All responding firms reported a positive outlook with only small revisions from previous rounds. A toy manufacturing contact said they were less optimistic than when they last spoke to us, but still optimistic.
Software and Information Technology Services
Software and IT services respondents serving the healthcare and health devices industries continued to thrive in New England. A healthcare IT firm converted strong demand for new browser-based offerings into 17 percent revenue growth year-over-year. Firms providing IT for manufacturing and online backup experienced low- to mid-teen revenue growth year-over-year. Demand from manufacturing and business customers continued to firm in this quarter. An enterprise software contact continued to struggle, with revenues down 5 percent year-over-year; however, the contact maintained that their market was healthy and demand was steady--their struggles were largely internal.
All contacts were optimistic about the future. The only potentially negative factor was uncertainty surrounding the health care landscape in Washington.
Economic activity in the Second District continued to expand at a moderate pace in the latest reporting period, and labor markets have remained steady and tight. ... Manufacturers reported continued brisk growth in activity, and businesses engaged in wholesale trade and information noted a pickup in activity since the last report. However, contacts in professional & business services and health & education services generally characterized business activity as flat. ...
Employment and Wages
The labor market has remained tight. One major employment agency in New York City and another in upstate New York both described the job market as tight but steady, with only modest upward pressure on wages in most industries.

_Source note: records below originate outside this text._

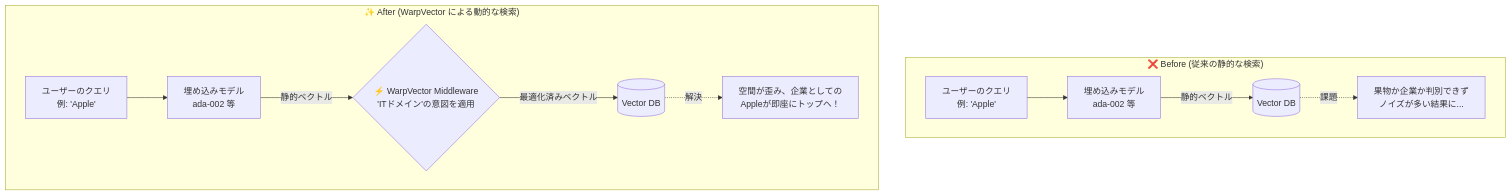
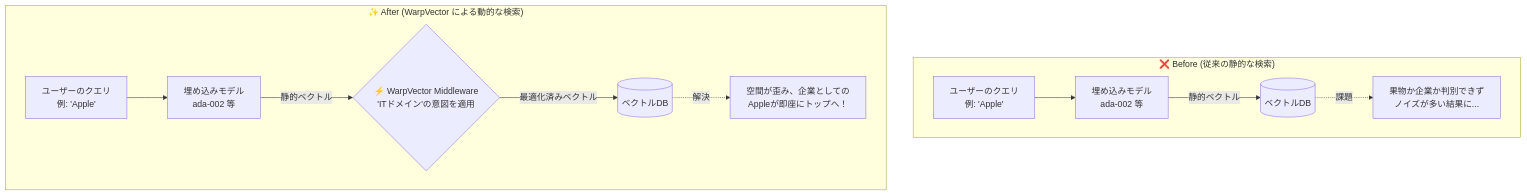
One commit to daiki-moritake/warpvector changed the first of 2 diagrams in README.ja.md. Above: the diagram before and after it, drawn with Mermaid. The commit also changed other lines of this file and 1 other file, not shown here.

````diff
--- a/README.ja.md
+++ b/README.ja.md
@@ -44,15 +44,15 @@
 ```mermaid
 graph TD
     subgraph "❌ Before (従来の静的な検索)"
         B_Query[ユーザーのクエリ<br/>例: 'Apple'] --> B_LLM[埋め込みモデル<br/>ada-002 等]
-        B_LLM -->|静的ベクトル| B_DB[(Vector DB)]
+        B_LLM -->|静的ベクトル| B_DB[(ベクトルDB)]
         B_DB -.->|課題| B_Result[果物か企業か判別できず<br/>ノイズが多い結果に...]
     end
 
     subgraph "✨ After (WarpVector による動的な検索)"
         A_Query[ユーザーのクエリ<br/>例: 'Apple'] --> A_LLM[埋め込みモデル<br/>ada-002 等]
         A_LLM -->|静的ベクトル| A_WV{⚡️ WarpVector Middleware<br/>'ITドメイン'の意図を適用}
-        A_WV -->|最適化済みベクトル| A_DB[(Vector DB)]
+        A_WV -->|最適化済みベクトル| A_DB[(ベクトルDB)]
         A_DB -.->|解決| A_Result[空間が歪み、企業としての<br/>Appleが即座にトップへ！]
     end
 ```
````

Businesses continued to report difficulty finding qualified workers.
Business contacts in manufacturing and in most service-sector industries reported that they have added jobs on net, though to a modest degree. Similarly, hiring plans for the months ahead are subdued but positive, on net.
Overall, wages have continued to rise at a modest pace, though contacts in education & health, leisure & hospitality, and real estate report somewhat more widespread wage hikes.
Manufacturing and Distribution
Manufacturers reported continued brisk growth in business activity in recent weeks. Contacts in the wholesale trade sector noted a pickup in growth, while those in the transportation industry continued to report modest growth. Looking ahead, manufacturers and wholesalers remained broadly optimistic about the near-term outlook, while transportation firms have grown considerably less optimistic.
Service-sector firms generally reported sluggish growth. Contacts in both professional & business services and education & health services noted that activity was flat, on balance, while firms in the information and leisure & hospitality industries noted a pickup in growth. Service sector businesses remained mildly optimistic about the near-term outlook, except in the professional & business services industry, where contacts were considerably less upbeat than in recent months. ...
Aggregate business activity in the Third District continued at a modest pace of growth during the current Beige Book period. Manufacturing, nonfinancial services, new home sales, and tourism grew modestly; nonresidential construction and leasing appeared to grow slightly; and nonauto retail sales and new home construction activity exhibited little change. ... On balance, wages and prices continued to grow at a modest pace, but employment flattened out. Overall, firms appear to anticipate continued modest growth over the next six months, with a larger percentage of firms expecting growth.
Employment and Wages
Employment changed little during the Beige Book period, slowing from a modest pace of growth in the prior period. Reports of net additions to staff were subdued for both manufacturing and nonmanufacturing firms, and most contacts reported no change in staff levels. Average hours worked decreased over the period for manufacturing firms but held steady among nonmanufacturers.
On balance, wage growth held steady at a modest pace. Staffing firms and other contacts generally reported steady wage growth and tight labor markets in certain areas and for certain occupations. One staffing firm noted strong order activity and a need to act quickly to fill positions.
On balance, manufacturing activity continued at a modest pace of growth and showed signs of improvement. Higher percentages of firms reported increases in new orders and shipments compared with the prior period. ...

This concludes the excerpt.